▶ **Goal of the exercise**: Scan each line of the entries below for the word "href" and count the ones where it appears. The answer is that number alone.

(Collected data entries)
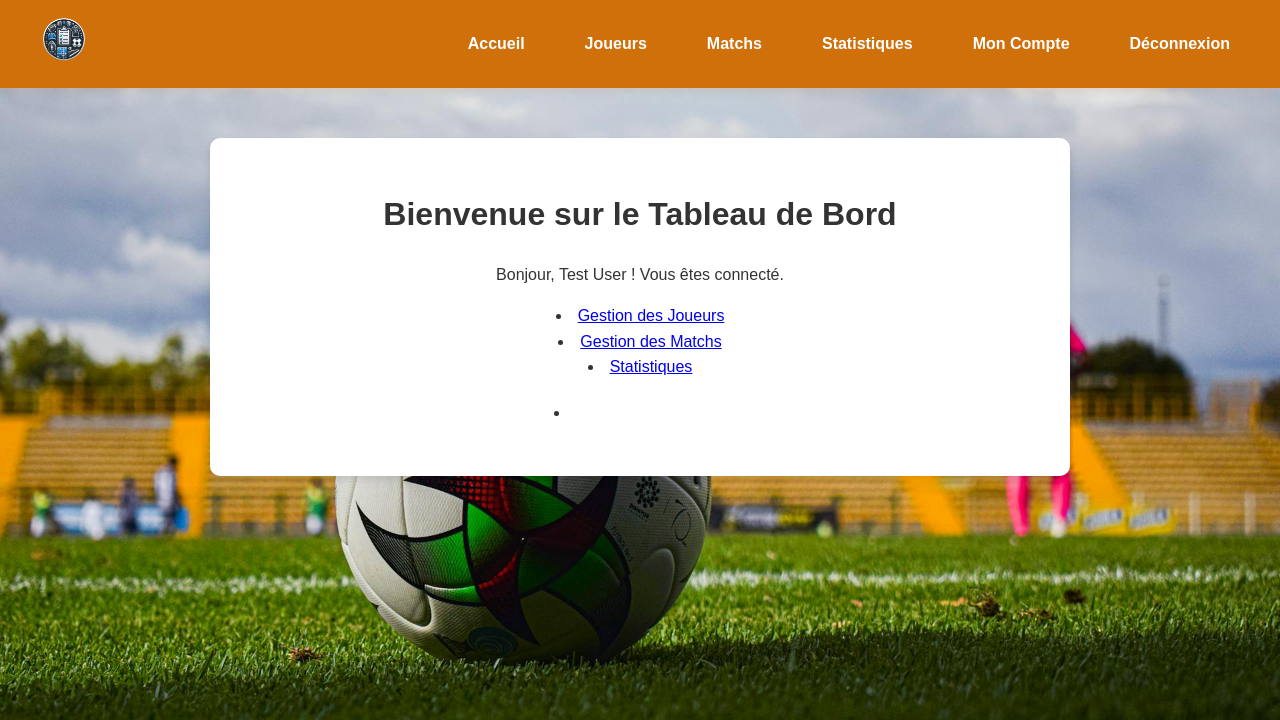
Repository: iisloomx/R401_MiniProjet
Page: http://localhost/views/dashboard.php
These files come from the project's save history. The page is drawn as it stood at one moment and after the next save; the edit follows.
The browser window is 1280 px wide. The pictures show the whole page.
The page is run by PHP 8.4 with error messages shown; the project is at /var/www/html/. The session is filled in as if someone had signed in: {"id_utilisateur": 1, "utilisateur": "Test User"}.

Above is the page before, as saved 2025-01-19 04:25:03.

After the next save:
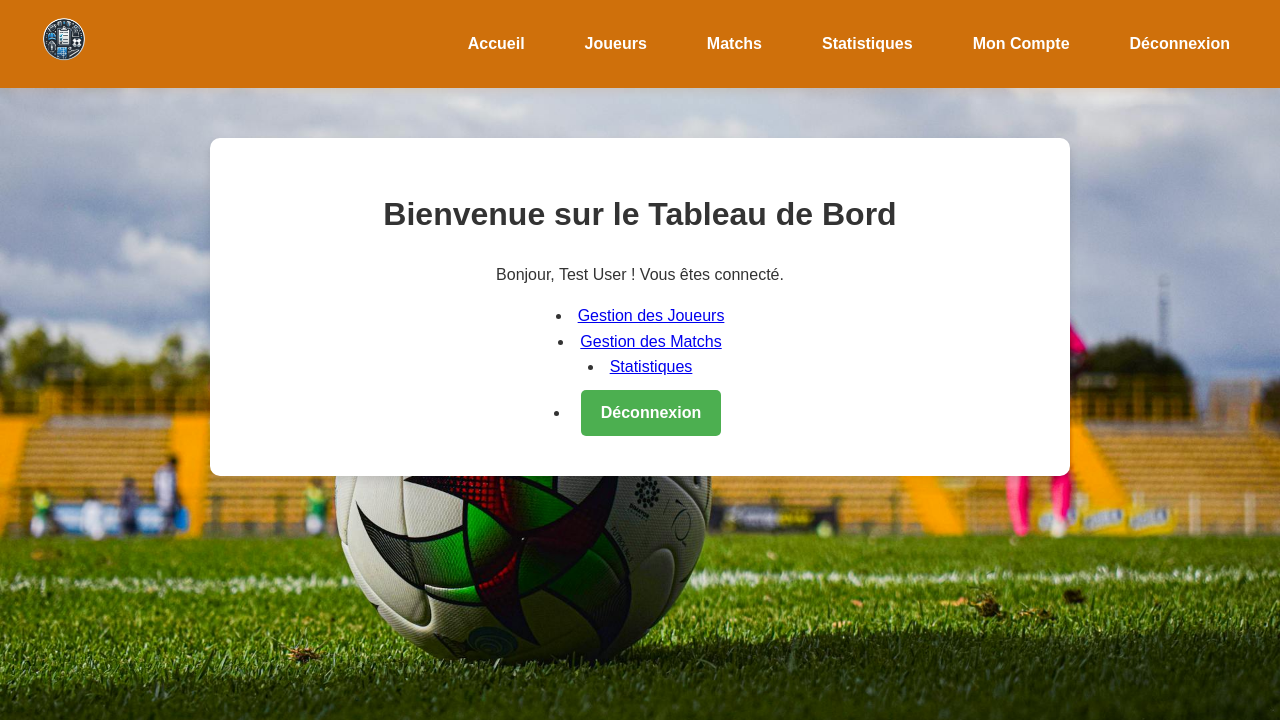
Saved 5 s later.
--- a/views/dashboard.php
+++ b/views/dashboard.php
@@ -32,7 +32,7 @@
                     <li><a href="../controllers/JoueursController.php?action=liste">Gestion des Joueurs</a></li>
                     <li><a href="../controllers/MatchsController.php?action=liste">Gestion des Matchs</a></li>
                     <li><a href="../controllers/StatistiquesController.php?action=index">Statistiques</a></li> <!-- Nouveau bouton -->
-                    <li><a href="../controllers/DeconnexionController.php" class="btn btn add">Déconnexion</a></li>
+                    <li><a href="../controllers/DeconnexionController.php" class="btn btn-add">Déconnexion</a></li>
 
         </div>
     </div>
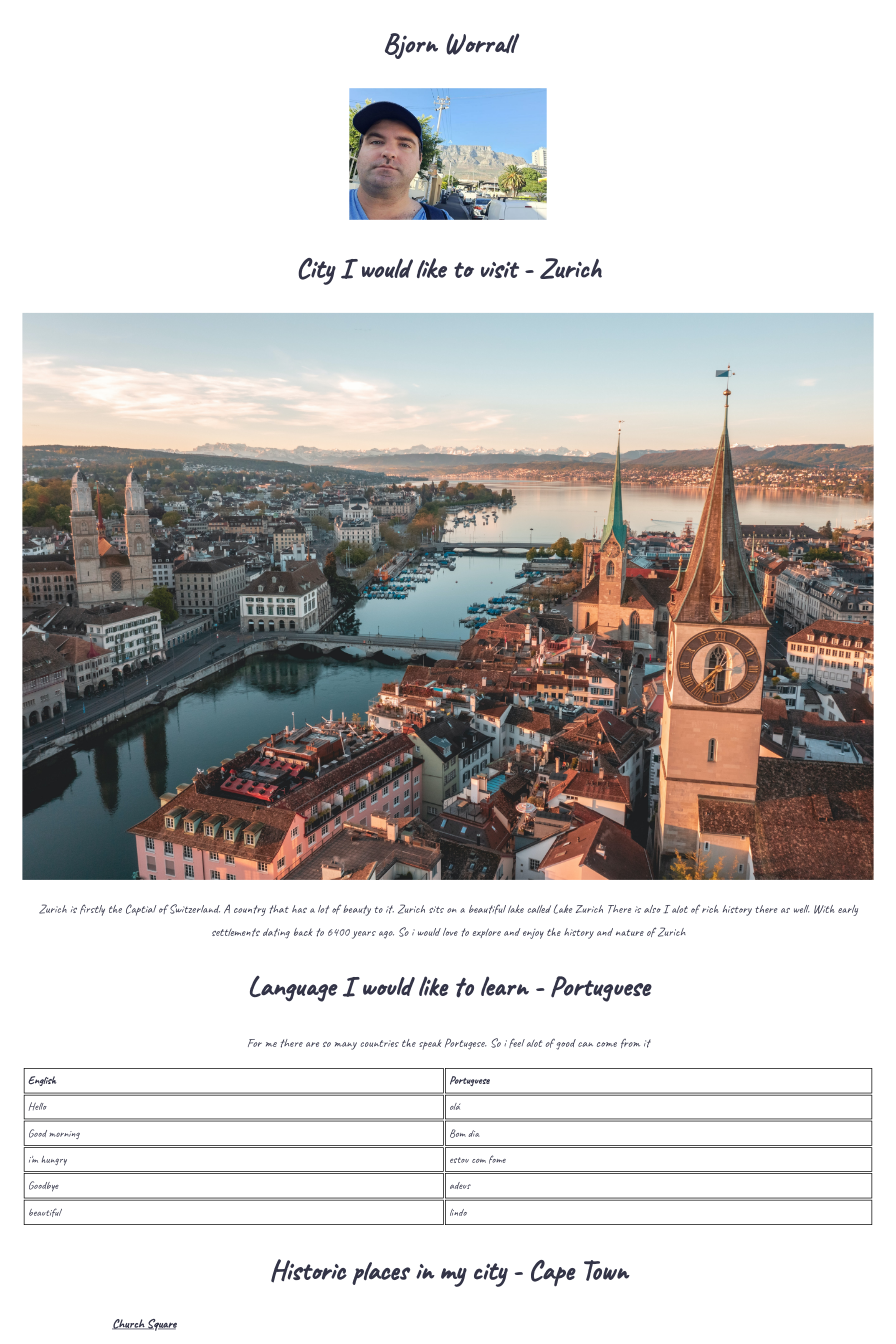
Repository: lasity34/basic-webpage
Page: my - webpage - grid.html
An editor plug-in stored every save of this project. The page is shown before and after the next save, followed by the edit.
The browser window is 1280 px wide. The pictures show the part of the page from y = 0 to 1920 px (the page is 3233 px tall before and 3286 px after), at 70% of full size.

Above is the page before, as saved 2023-03-06 16:16:58.

### my - webpage - grid.html
<!DOCTYPE html>
<html lang="en">
  <link rel="stylesheet" type="text/css" href="simple-grid.css" />
  <!-- <link rel="stylesheet" type="text/css" href="styles.css" /> -->
  <link rel="preconnect" href="https://fonts.googleapis.com" />
  <link rel="preconnect" href="https://fonts.gstatic.com" crossorigin />
  <link
    href="https://fonts.googleapis.com/css2?family=Caveat&display=swap"
    rel="stylesheet"
  />

  <head>
    <meta charset="UTF-8" />
    <meta http-equiv="X-UA-Compatible" content="IE=edge" />
    <meta name="viewport" content="width=device-width, initial-scale=1.0" />
    <title>Bjorns Profile Reponsive</title>
  </head>
  <body>
    <main>

      <section class="container" id="profile_section">
        <div>
          <h1 id="profile_name col-3">Bjorn Worrall</h1>
          <img
            class="col-4-sm"
            id="profile_img"
            src="../images/profile.jpg"
            alt="A picture of me with table Mountain at the back"
          />
        </div>

      </section>
      <section id="city_section">
        <div id="city_container">
          <h1>City I would like to visit - Zurich</h1>
          <img src="../images/zurich.jpg" width="100%" />
        </div>
        <p>
          Zurich is firstly the Captial of Switzerland. A country that has a lot
          of beauty to it. Zurich sits on a beautiful lake called Lake Zurich
          There is also I alot of rich history there as well. With early
          settlements dating back to 6400 years ago. So i would love to explore
          and enjoy the history and nature of Zurich
        </p>
      </section>
      <section id="language">
        <h1>Language I would like to learn - Portuguese</h1>
        <p>
          For me there are so many countries the speak Portugese. So i feel alot
          of good can come from it
        </p>

        <table>
          <tr>
            <th>English</th>
            <th>Portuguese</th>
          </tr>
          <tr>
            <td>Hello</td>
            <td>olá</td>
          </tr>
          <tr>
            <td>Good morning</td>
            <td>Bom dia</td>
          </tr>
          <tr>
            <td>i'm hungry</td>
            <td>estou com fome</td>
          </tr>
          <tr>
            <td>Goodbye</td>
            <td>adeus</td>
          </tr>
          <tr>
            <td>beautiful</td>
            <td>lindo</td>
          </tr>
        </table>
      </section>
      <section class="container">
        <h1>Historic places in my city - Cape Town</h1>

        <div class="row">
          <h4>Church Square</h4>
          <div class="align col-4">
            <p class="col-6-sm">
              The name Spin Street comes from a silk–spinning factory between
              Plein Street and Parliament Street. it houses a cultural and
              historical museum. In 1961, the square was declared a heritage
              site.
            </p>

            <img class="col-6-sm" src="../images/church_square.jpg" />
          </div>

          <h4>City Hall</h4>
          <div class="align col-4">
            <img class="col-6-sm" src="../images/city_hall.jpg" />
            <div class="col-6-sm" id="places_info_hall">
              <p>
                On February 11, 1990, only hours after his release from prison,
                Nelson Mandela made his first public speech. Was built in 1905
                as a large Edwardian building
              </p>
            </div>
          </div>
          <div class="col-4">
            <h4>District 6 Museum</h4>
            <div class="align">
              <p class="col-6-sm">
                Serves as a memorial to the forced movement of 60,000
                inhabitants of various races in District Six during Apartheid in
                the 1970s. One former resident is jazz musician, Abdullah
                Ibrahim, better known by the name Dollar Brand. District Six
                museum was founded in 1994.
              </p>
              <img class="col-6-sm" src="../images/district_6.jpg" />
            </div>
          </div>
        </div>
      </section>
    </main>
  </body>
</html>

### simple-grid.css
/**
*** SIMPLE GRID
*** (C) ZACH COLE 2016
**/

@import url(https://fonts.googleapis.com/css?family=Lato:400,300,300italic,400italic,700,700italic);

/* UNIVERSAL */

html,
body {
  height: 100%;
  width: 100%;
  margin: 0;
  padding: 0;
  left: 0;
  top: 0;
  font-size: 100%;
}

/* ROOT FONT STYLES */

* {
  font-family: "Lato", Helvetica, sans-serif;
  color: #333447;
  line-height: 1.5;
}

/* TYPOGRAPHY */

h1 {
  font-size: 2.5rem;
}

h2 {
  font-size: 2rem;
}

h3 {
  font-size: 1.375rem;
}

h4 {
  font-size: 1.125rem;
  text-align: left;
  margin: 0;
  text-decoration: underline;
}

h5 {
  font-size: 1rem;
}

h6 {
  font-size: 0.875rem;
}

p {
  font-size: 1.125rem;
  font-weight: 200;
  line-height: 1.8;
}

.font-light {
  font-weight: 300;
}

.font-regular {
  font-weight: 400;
}

.font-heavy {
  font-weight: 700;
}

/* POSITIONING */

.left {
  text-align: left;
}

.right {
  text-align: right;
}

.center {
  text-align: center;
  margin-left: auto;
  margin-right: auto;
}

.justify {
  text-align: justify;
}

/* ==== GRID SYSTEM ==== */

.container {
  width: 95%;
  margin-left: auto;
  margin-right: auto;
}

.row {
  position: relative;
  width: 100%;
}

.col-1,
.col-2,
.col-3,
.col-4,
.col-5,
.col-6,
.col-7,
.col-8,
.col-9,
.col-10,
.col-11,
.col-12 {
  width: 96%;
}

.col-1-sm {
  width: 4.33%;
}

.col-2-sm {
  width: 12.66%;
}

.col-3-sm {
  width: 21%;
}

.col-4-sm {
  width: 29.33%;
}

.col-5-sm {
  width: 37.66%;
}

.col-6-sm {
  width: 46%;
}

.col-7-sm {
  width: 54.33%;
}

.col-8-sm {
  width: 62.66%;
}

.col-9-sm {
  width: 71%;
}

.col-10-sm {
  width: 79.33%;
}

.col-11-sm {
  width: 87.66%;
}

.col-12-sm {
  width: 96%;
}

.row::after {
  content: "";
  display: table;
  clear: both;
}

.hidden-sm {
  display: none;
}

@media only screen and (min-width: 45em) {
  /* 720px */
  .col-1 {
    width: 4.33%;
  }

  .col-2 {
    width: 12.66%;
  }

  .col-3 {
    width: 21%;
  }

  .col-4 {
    width: 29.33%;
  }

  .col-5 {
    width: 37.66%;
  }

  .col-6 {
    width: 46%;
  }

  .col-7 {
    width: 54.33%;
  }

  .col-8 {
    width: 62.66%;
  }

  .col-9 {
    width: 71%;
  }

  .col-10 {
    width: 79.33%;
  }

  .col-11 {
    width: 87.66%;
  }

  .col-12 {
    width: 96%;
  }

  .hidden-sm {
    display: block;
  }
}

@media only screen and (min-width: 60em) {
  /* 960px */
  .container {
    width: 95%;
    max-width: 60rem;
  }
}

* {
  font-family: "Caveat", "Arial Narrow", Arial, sans-serif;
}

main {
  max-width: 95%;
  margin: 2rem auto;
  text-align: center;
}

#profile_section {
  text-align: center;
}

table {
  margin: auto;
}

td,
th {
  border: 1px solid black;
  padding: 0.3em;
  width: 1%;
  text-align: left;
}

.align {
  display: flex;
  align-items: center;
}

@media (max-width: 447px) {
  .align {
    text-align: center;
    flex-direction: column;
    align-content: center;
  }

  #places_info_hall {
    order: -1;
    padding-left: 0;
  }

  .places_info,
  #places_info_hall {
    margin-bottom: 2em;
  }

  .col-5-sm,
  .col-6-sm {
    width: 100%;
  }

  h4 {
    text-align: center;
  }
}

@media (max-width: 800px) {
  .history_container {
    margin-bottom: 1em;
  }

  .col-6-sm {
    margin: 0.5em;
  }
}

@media (min-width: 720px) {
  #places_info_hall {
    order: -1;
  }

  .flex {
    display: flex;
  }
}

After the next save:
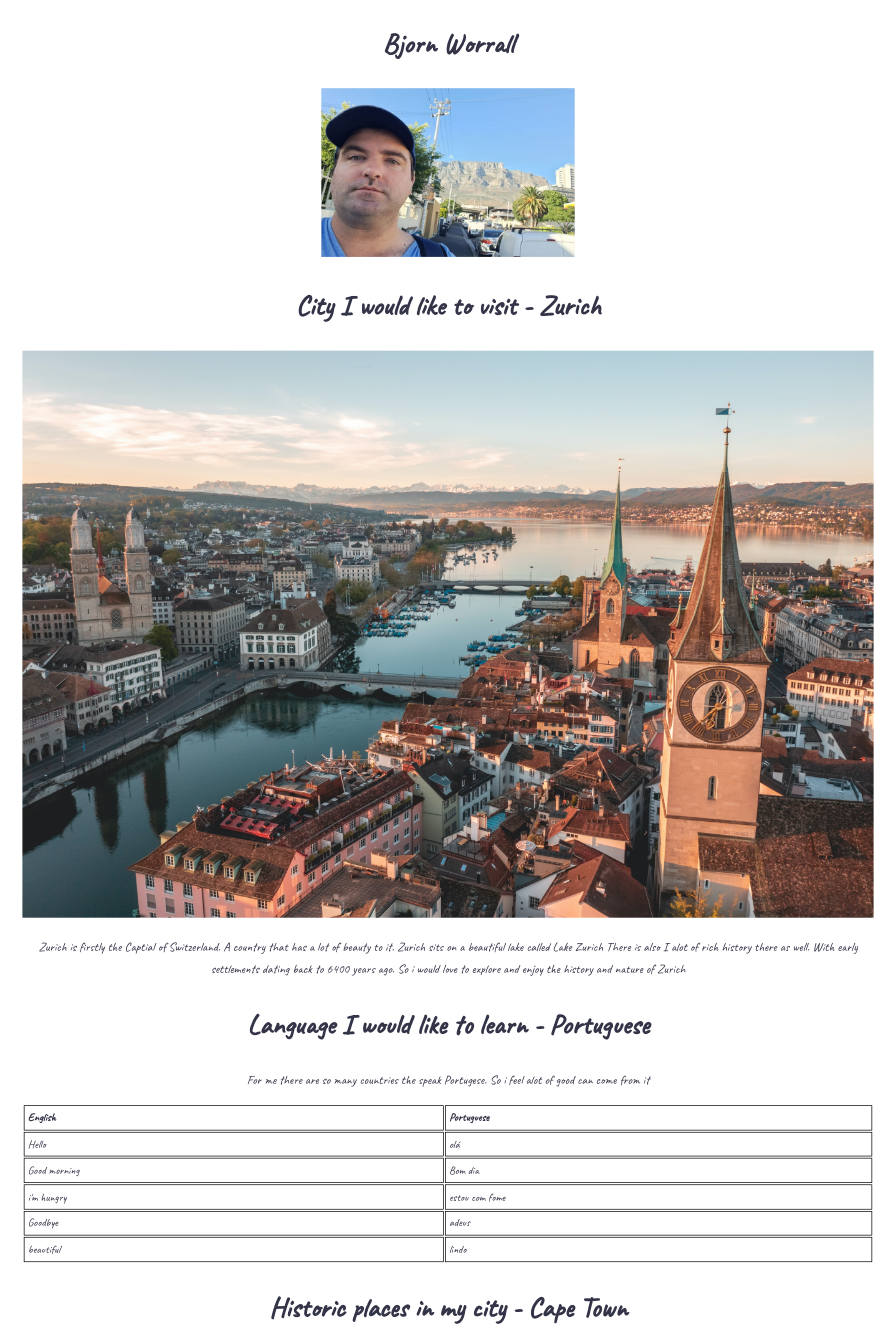
Saved 45 s later.
--- a/my - webpage - grid.html
+++ b/my - webpage - grid.html
@@ -17,18 +17,16 @@
   </head>
   <body>
     <main>
-
       <section class="container" id="profile_section">
-        <div>
-          <h1 id="profile_name col-3">Bjorn Worrall</h1>
+        <div class="row">
+          <h1 id="profile_name col-5">Bjorn Worrall</h1>
           <img
-            class="col-4-sm"
+            class="col-4-sm col-5"
             id="profile_img"
             src="../images/profile.jpg"
             alt="A picture of me with table Mountain at the back"
           />
         </div>
-
       </section>
       <section id="city_section">
         <div id="city_container">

▶ **Solution for this problem**: 10